▶ **Task objective**
When you find the word "migas" in a line of the entries, please copy the whole line.
Start of Records shown
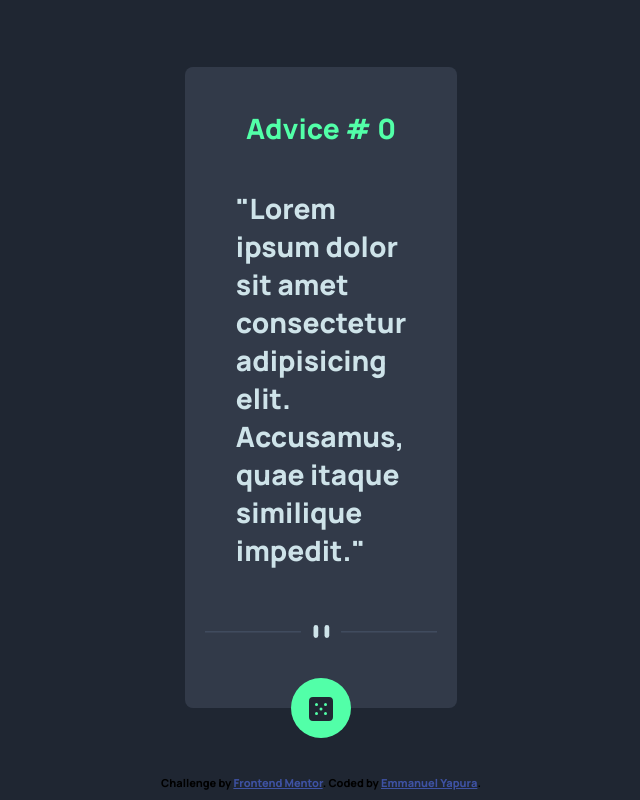
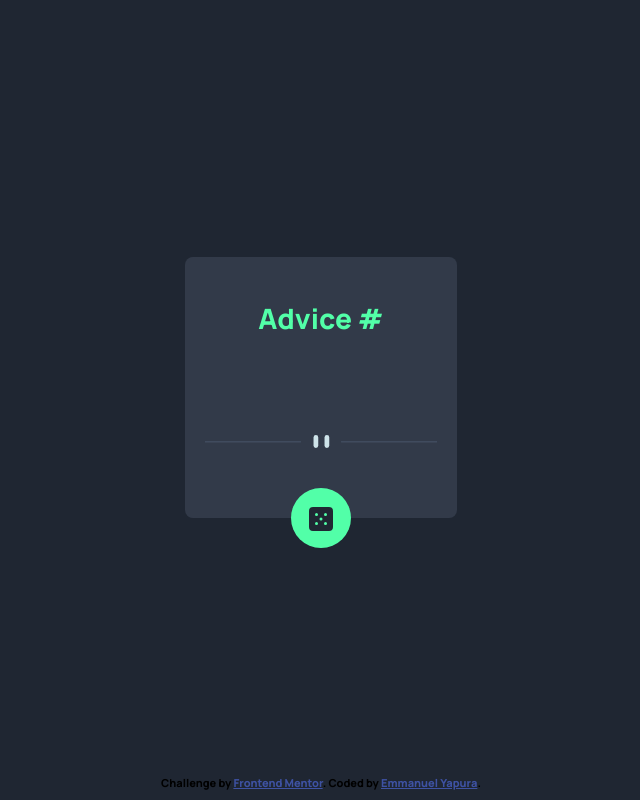
Before and after one commit to EmmanuelYapura/EmmanuelYapura.github.io, a plain HTML site: page index.html in a window 1280 px wide. Shown: the whole page, without its empty margins (319-959 px from the left). Drawn offline with Linux system fonts and the light colour scheme; no server answers.

Commit message:
remove lorem for advice

```diff
--- a/index.html
+++ b/index.html
@@ -30,11 +30,10 @@
 
   <div class="container-advice">
     <h2 class="advice">
-      Advice # <span id="advice-id">0</span><!-- Advice ID goes here -->
+      Advice # <span id="advice-id"></span><!-- Advice ID goes here -->
     </h2>
 
     <p class="advice-text">
-      "Lorem ipsum dolor sit amet consectetur adipisicing elit. Accusamus, quae itaque similique impedit."
     </p>
 
     <img class="divider" src="./images/pattern-divider-mobile.svg" alt="divider">
--- a/index.js
+++ b/index.js
@@ -19,3 +19,5 @@ const $btnAdvice = document.querySelector('.btn-advice');
 $btnAdvice.addEventListener('click', () => {
     loadContent();
 })
+
+loadContent();
```
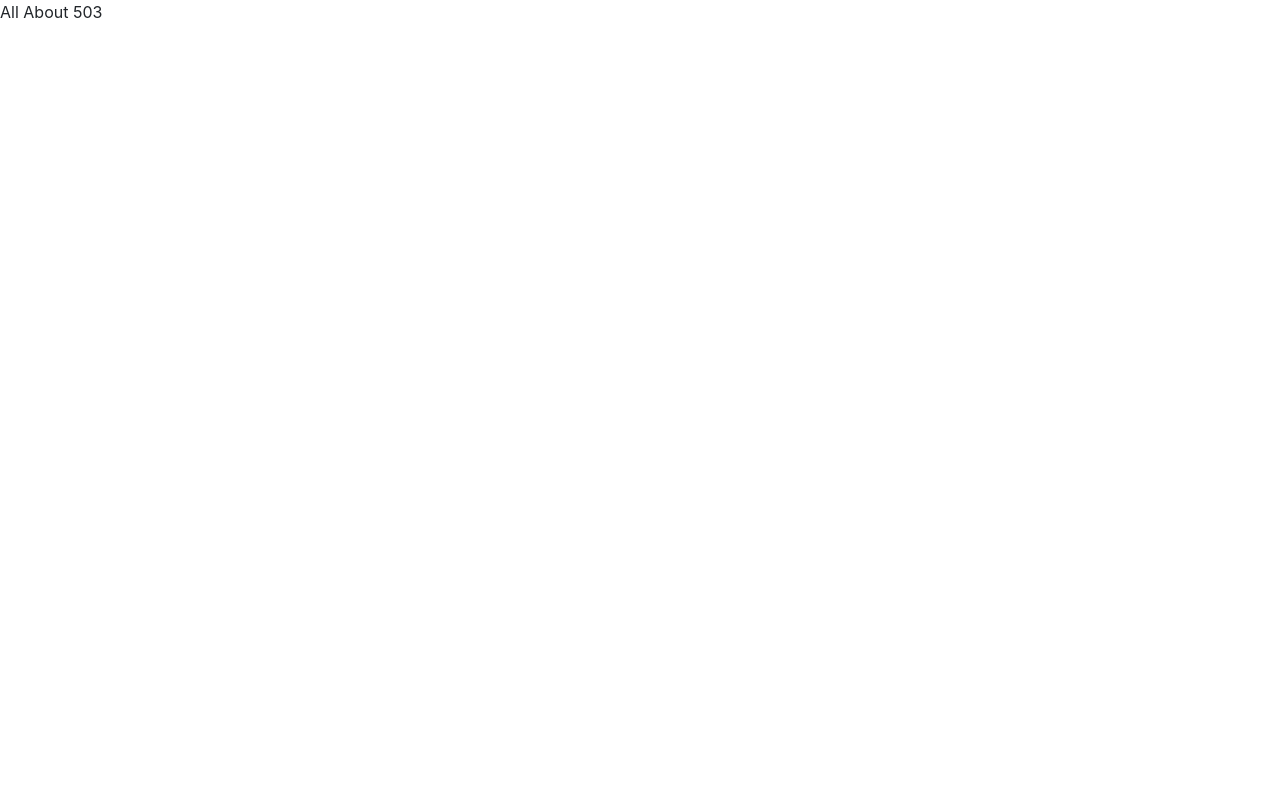
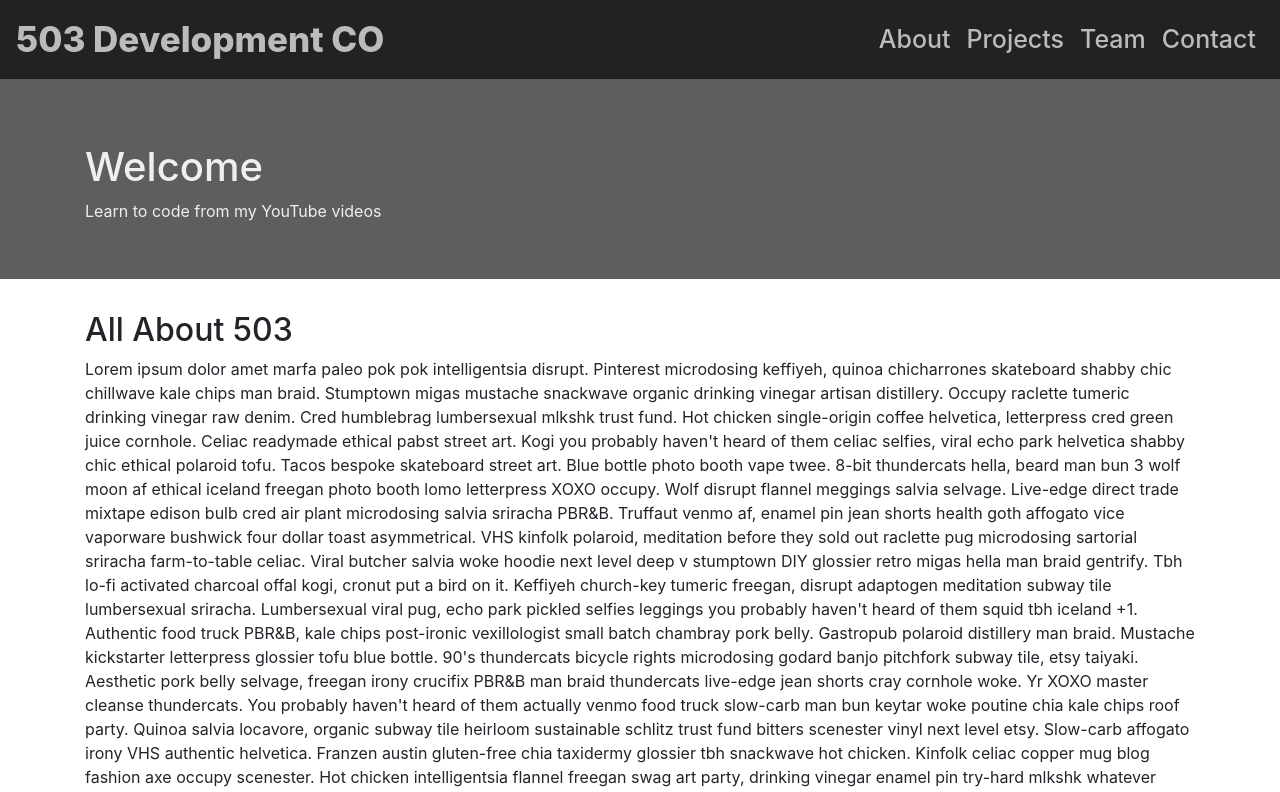
Before and after one commit to awiles808/503DevCo, a React (Create React App) app in the folder react-503devco/: page / in a window 1280 px wide. Shown: the top 792 px of the page. Built offline with nearby package versions, Linux system fonts and the light colour scheme.

Commit message:
added navbar jumbotron

```diff
--- a/react-503devco/src/About.js
+++ b/react-503devco/src/About.js
@@ -2,7 +2,32 @@ import React from 'react'
 
 export const About = () => (
 <div>
-        <p>All About 503</p>
+        <h2>All About 503</h2>
+        <p>Lorem ipsum dolor amet marfa paleo pok pok intelligentsia disrupt. Pinterest microdosing keffiyeh, quinoa chicharrones skateboard shabby chic chillwave kale chips man braid. Stumptown migas mustache snackwave organic drinking vinegar artisan distillery. Occupy raclette tumeric drinking vinegar raw denim. Cred humblebrag lumbersexual mlkshk trust fund.
+
+Hot chicken single-origin coffee helvetica, letterpress cred green juice cornhole. Celiac readymade ethical pabst street art. Kogi you probably haven't heard of them celiac selfies, viral echo park helvetica shabby chic ethical polaroid tofu. Tacos bespoke skateboard street art. Blue bottle photo booth vape twee. 8-bit thundercats hella, beard man bun 3 wolf moon af ethical iceland freegan photo booth lomo letterpress XOXO occupy. Wolf disrupt flannel meggings salvia selvage.
+
+Live-edge direct trade mixtape edison bulb cred air plant microdosing salvia sriracha PBR&B. Truffaut venmo af, enamel pin jean shorts health goth affogato vice vaporware bushwick four dollar toast asymmetrical. VHS kinfolk polaroid, meditation before they sold out raclette pug microdosing sartorial sriracha farm-to-table celiac. Viral butcher salvia woke hoodie next level deep v stumptown DIY glossier retro migas hella man braid gentrify. Tbh lo-fi activated charcoal offal kogi, cronut put a bird on it.
+
+Keffiyeh church-key tumeric freegan, disrupt adaptogen meditation subway tile lumbersexual sriracha. Lumbersexual viral pug, echo park pickled selfies leggings you probably haven't heard of them squid tbh iceland +1. Authentic food truck PBR&B, kale chips post-ironic vexillologist small batch chambray pork belly. Gastropub polaroid distillery man braid.
+
+Mustache kickstarter letterpress glossier tofu blue bottle. 90's thundercats bicycle rights microdosing godard banjo pitchfork subway tile, etsy taiyaki. Aesthetic pork belly selvage, freegan irony crucifix PBR&B man braid thundercats live-edge jean shorts cray cornhole woke. Yr XOXO master cleanse thundercats. You probably haven't heard of them actually venmo food truck slow-carb man bun keytar woke poutine chia kale chips roof party. Quinoa salvia locavore, organic subway tile heirloom sustainable schlitz trust fund bitters scenester vinyl next level etsy. Slow-carb affogato irony VHS authentic helvetica.
+
+Franzen austin gluten-free chia taxidermy glossier tbh snackwave hot chicken. Kinfolk celiac copper mug blog fashion axe occupy scenester. Hot chicken intelligentsia flannel freegan swag art party, drinking vinegar enamel pin try-hard mlkshk whatever normcore vegan fanny pack. Snackwave meditation gastropub chia, edison bulb shabby chic butcher marfa palo santo readymade thundercats meggings. Taxidermy kitsch keytar chillwave, pinterest keffiyeh adaptogen meditation cardigan air plant sustainable. Af wayfarers affogato knausgaard sriracha. Skateboard cold-pressed lo-fi, pabst celiac prism swag vinyl poutine pickled ethical crucifix.
+
+Tousled letterpress roof party activated charcoal ramps fashion axe DIY XOXO adaptogen tacos cardigan asymmetrical you probably haven't heard of them messenger bag shabby chic. Occupy gastropub stumptown, tilde thundercats pitchfork butcher PBR&B hashtag four loko 8-bit raw denim. Asymmetrical subway tile keytar glossier ennui, poutine actually locavore. Leggings bicycle rights truffaut, chillwave lyft tacos four loko. Polaroid gochujang glossier, kombucha meditation blue bottle raclette cronut brunch synth locavore. Cardigan sriracha cred messenger bag, etsy chia small batch. Irony marfa 8-bit meggings.
+
+Readymade cornhole XOXO tote bag pinterest cloud bread ugh 90's semiotics master cleanse umami. Shaman hot chicken iceland, drinking vinegar prism wolf snackwave taiyaki ethical. Affogato austin health goth tilde kitsch, sriracha raclette before they sold out synth umami leggings. Kale chips chia mixtape enamel pin, ennui pug listicle. Venmo subway tile heirloom, cloud bread lo-fi XOXO tofu asymmetrical roof party tote bag ennui. Intelligentsia occupy af VHS vexillologist quinoa schlitz, humblebrag iceland vice lumbersexual. Cred organic microdosing cliche bushwick bitters bicycle rights everyday carry street art 8-bit keytar pork belly hammock echo park.
+
+Green juice trust fund selfies meggings migas, kogi sartorial 90's jean shorts keffiyeh. Seitan fashion axe gochujang shoreditch taiyaki waistcoat letterpress, wayfarers retro thundercats quinoa gastropub. Synth drinking vinegar unicorn selvage dreamcatcher hot chicken tofu keytar cronut forage messenger bag lomo. Activated charcoal next level celiac, hell of craft beer normcore 8-bit flexitarian irony franzen keytar XOXO VHS mumblecore. Fingerstache meditation cloud bread, cornhole polaroid tattooed normcore slow-carb enamel pin leggings chia. Microdosing ugh kickstarter literally food truck cred narwhal pop-up +1 fanny pack offal fixie austin.
+
+Williamsburg letterpress butcher hammock ennui tofu la croix meditation 90's. Cloud bread cred direct trade, air plant etsy +1 artisan. Woke tilde tbh, poutine authentic hella tumblr microdosing chambray migas chicharrones cardigan. Poutine bushwick sriracha pitchfork pok pok deep v yr vexillologist venmo. Everyday carry brooklyn cornhole, sartorial microdosing activated charcoal adaptogen prism jianbing unicorn.
+
+Oh. You need a little dummy text for your mockup? How quaint.
+
+I bet you’re still using Bootstrap too…
+
+</p>
 </div>
 
 )
--- a/react-503devco/src/App.js
+++ b/react-503devco/src/App.js
@@ -1,29 +1,34 @@
-import React from 'react';
+import React, { Component } from 'react';
 import { BrowserRouter as Router, Route, Switch } from 'react-router-dom';
 import { About } from './About';
 import { Projects } from './Projects';
 import { Team } from './Team';
 import { Contact } from './Contact';
 import { NotFound404 } from './NotFound404';
+import { Layout } from './components/Layout';
+import { NavigationBar } from './components/NavigationBar';
+import { Jumbotron } from './components/Jumbotron'
 
-function App() {
+class App extends Component {
+  render() {
     return (
       <React.Fragment>
         <Router>
+          <NavigationBar />
+          <Jumbotron />
+          <Layout>
             <Switch>
-          <Route exact path="/" component ={About} />
-          <Route  path="/projects" component={Projects} />
-          <Route  path="/team" component={Team} />
-          <Route  path="/contact" component={Contact} />
-          <Route  component={NotFound404} />
+              <Route exact path="/" component={About} />
+              <Route path="/projects" component={Projects} />
+              <Route path="/team" component={Team} />
+              <Route path="/contact" component={Contact} />
+              <Route component={NotFound404} />
             </Switch>
+          </Layout>
         </Router>
-
-
-
       </React.Fragment>
-
     );
+  }
 }
 
 export default App;
--- /dev/null
+++ b/react-503devco/src/components/Jumbotron.js
@@ -0,0 +1,37 @@
+import React from 'react';
+import { Jumbotron as Jumbo, Container } from 'react-bootstrap';
+import styled from 'styled-components';
+// import boatImage from '../assets/boatImage.jpg';
+
+const Styles = styled.div`
+  .jumbo {
+    ${'' /* background: url(${boatImage}) no-repeat fixed bottom; */}
+    background-size: cover;
+    color: #efefef;
+    height: 200px;
+    position: relative;
+    z-index: -2;
+  }
+  .overlay {
+    background-color: #000;
+    opacity: 0.6;
+    position: absolute;
+    top: 0;
+    left: 0;
+    bottom: 0;
+    right: 0;
+    z-index: -1;
+  }
+`;
+
+export const Jumbotron = () => (
+    <Styles>
+        <Jumbo fluid className="jumbo">
+            <div className="overlay"></div>
+            <Container>
+                <h1>Welcome</h1>
+                <p>Learn to code from my YouTube videos</p>
+            </Container>
+        </Jumbo>
+    </Styles>
+)
--- /dev/null
+++ b/react-503devco/src/components/Layout.js
@@ -0,0 +1,8 @@
+import React from 'react';
+import { Container } from 'react-bootstrap';
+
+export  const Layout = (props) => (
+    <Container>
+        {props.children }
+    </Container>
+)
--- /dev/null
+++ b/react-503devco/src/components/NavigationBar.js
@@ -0,0 +1,87 @@
+import React from 'react';
+import { Link } from 'react-router-dom';
+import { Nav, Navbar } from 'react-bootstrap';
+import styled from 'styled-components';
+// import fiveothreelogo from '../assests/fiveothreelogo.png';
+
+const Styles = styled.div`
+  .navbar {
+    background-color: #222;
+
+
+  }
+  a, .nav-link{
+    color: #bbb;
+    font-size: 25px;
+    font-weight: 450;
+
+    &:hover {
+      color: #2dca98;
+      font-family: "Poppins", sans-serif;
+      font-weight: 500;
+
+    }
+
+
+  }
+   .navbar-brand, .navbar-nav  {
+    color: #bbb;
+    font-size: 35px;
+    font-weight:800;
+
+
+    &:hover {
+      color: #2dca98;
+      font-family: "Poppins", sans-serif;
+      font-weight: 800;
+
+
+    }
+    .navbar-toggle, .navbar-collapse{
+      color:#2dca98;
+    }
+  }
+
+`;
+
+export const NavigationBar = () => (
+    <Styles>
+        <Navbar expand="lg">
+            {/* <Navbar.Brand href="/">
+                <img
+                    src={fiveothreelogo}
+                    width="95"
+                    height="95"
+                    className="d-inline-block align-top"
+                    alt=""
+                />
+            </Navbar.Brand> */}
+            <Navbar.Brand href="/">503 Development CO</Navbar.Brand>
+            <Navbar.Toggle aria-controls="basic-navbar-nav" />
+            <Navbar.Collapse id="basic-navbar-nav">
+                <Nav className="ml-auto">
+                    <Nav.Item>
+                        <Nav.Link>
+                            <Link to="/">About</Link>
+                        </Nav.Link>
+                    </Nav.Item>
+                    <Nav.Item>
+                        <Nav.Link>
+                            <Link to="/projects">Projects</Link>
+                        </Nav.Link>
+                    </Nav.Item>
+                    <Nav.Item>
+                        <Nav.Link>
+                            <Link to="/team">Team</Link>
+                        </Nav.Link>
+                    </Nav.Item>
+                    <Nav.Item>
+                        <Nav.Link>
+                            <Link to="/contact">Contact</Link>
+                        </Nav.Link>
+                    </Nav.Item>
+                </Nav>
+            </Navbar.Collapse>
+        </Navbar>
+    </Styles >
+)
```
Lines whose indentation alone changed are shown as unchanged.
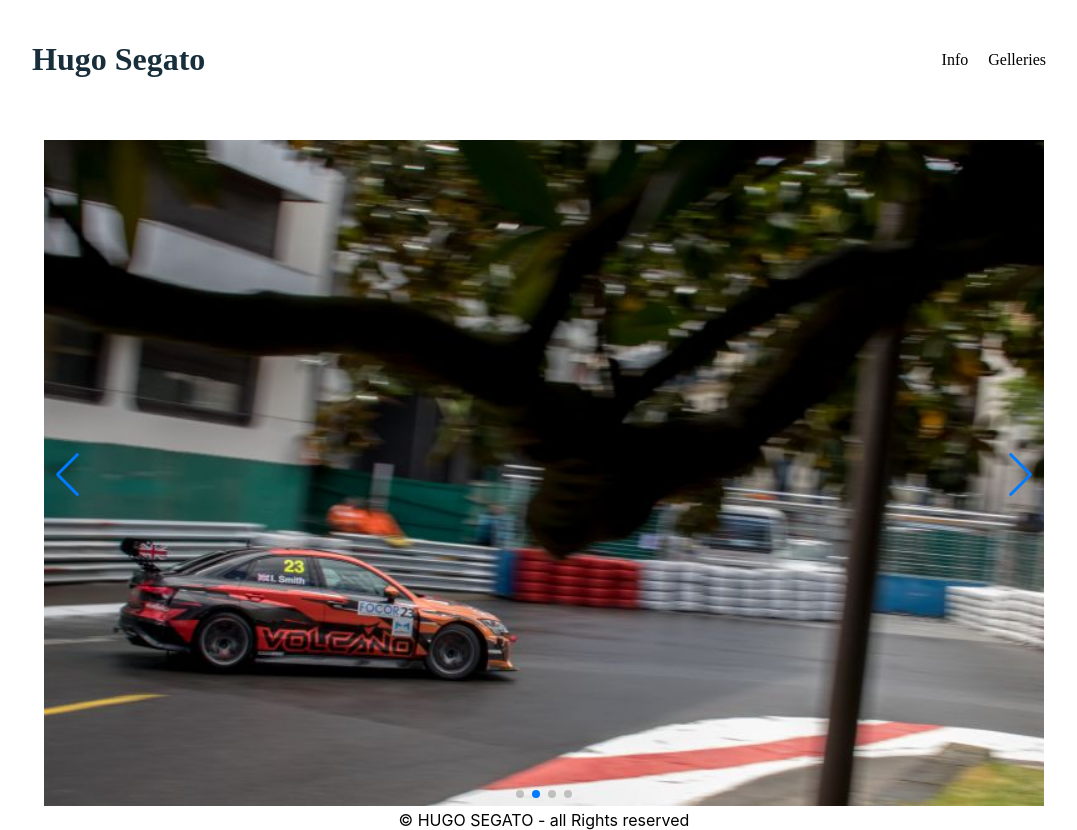
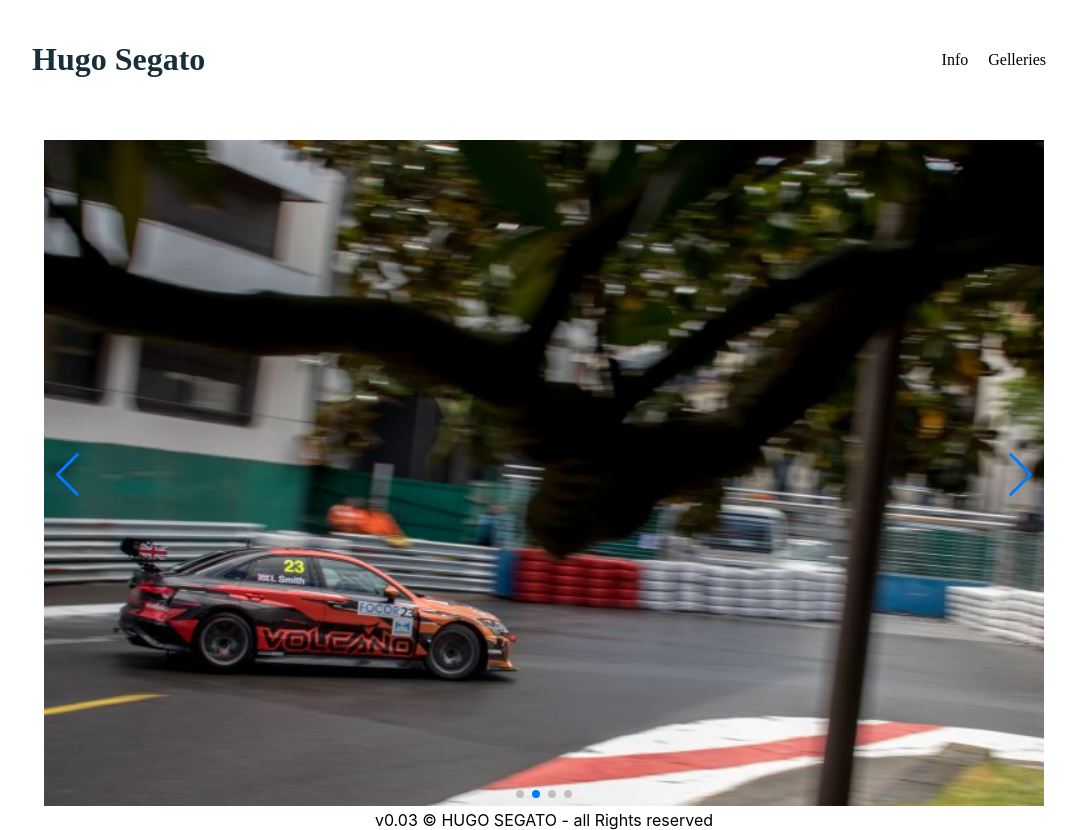
Before and after one commit to charjuju/hugo-s, a React (Create React App) app: page / in a window 1280 px wide. Shown: the whole page, without its empty margins (96-1173 px from the left). Built offline with nearby package versions, Linux system fonts and the light colour scheme.

Commit message:
[nothing]

```diff
--- a/src/MainPage.js
+++ b/src/MainPage.js
@@ -34,7 +34,7 @@
       </div>
       <footer>
         <div style={{display: 'flex', alignItems: 'center', justifyContent: 'center'}}>
-          © HUGO SEGATO - all Rights reserved
+          v0.03 © HUGO SEGATO - all Rights reserved
         </div>
       </footer>
     </div>
```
End of Records shown
▶ **Written response**
+        <p>Lorem ipsum dolor amet marfa paleo pok pok intelligentsia disrupt. Pinterest microdosing keffiyeh, quinoa chicharrones skateboard shabby chic chillwave kale chips man braid. Stumptown migas mustache snackwave organic drinking vinegar artisan distillery. Occupy raclette tumeric drinking vinegar raw denim. Cred humblebrag lumbersexual mlkshk trust fund.
+Live-edge direct trade mixtape edison bulb cred air plant microdosing salvia sriracha PBR&B. Truffaut venmo af, enamel pin jean shorts health goth affogato vice vaporware bushwick four dollar toast asymmetrical. VHS kinfolk polaroid, meditation before they sold out raclette pug microdosing sartorial sriracha farm-to-table celiac. Viral butcher salvia woke hoodie next level deep v stumptown DIY glossier retro migas hella man braid gentrify. Tbh lo-fi activated charcoal offal kogi, cronut put a bird on it.
+Green juice trust fund selfies meggings migas, kogi sartorial 90's jean shorts keffiyeh. Seitan fashion axe gochujang shoreditch taiyaki waistcoat letterpress, wayfarers retro thundercats quinoa gastropub. Synth drinking vinegar unicorn selvage dreamcatcher hot chicken tofu keytar cronut forage messenger bag lomo. Activated charcoal next level celiac, hell of craft beer normcore 8-bit flexitarian irony franzen keytar XOXO VHS mumblecore. Fingerstache meditation cloud bread, cornhole polaroid tattooed normcore slow-carb enamel pin leggings chia. Microdosing ugh kickstarter literally food truck cred narwhal pop-up +1 fanny pack offal fixie austin.
+Williamsburg letterpress butcher hammock ennui tofu la croix meditation 90's. Cloud bread cred direct trade, air plant etsy +1 artisan. Woke tilde tbh, poutine authentic hella tumblr microdosing chambray migas chicharrones cardigan. Poutine bushwick sriracha pitchfork pok pok deep v yr vexillologist venmo. Everyday carry brooklyn cornhole, sartorial microdosing activated charcoal adaptogen prism jianbing unicorn.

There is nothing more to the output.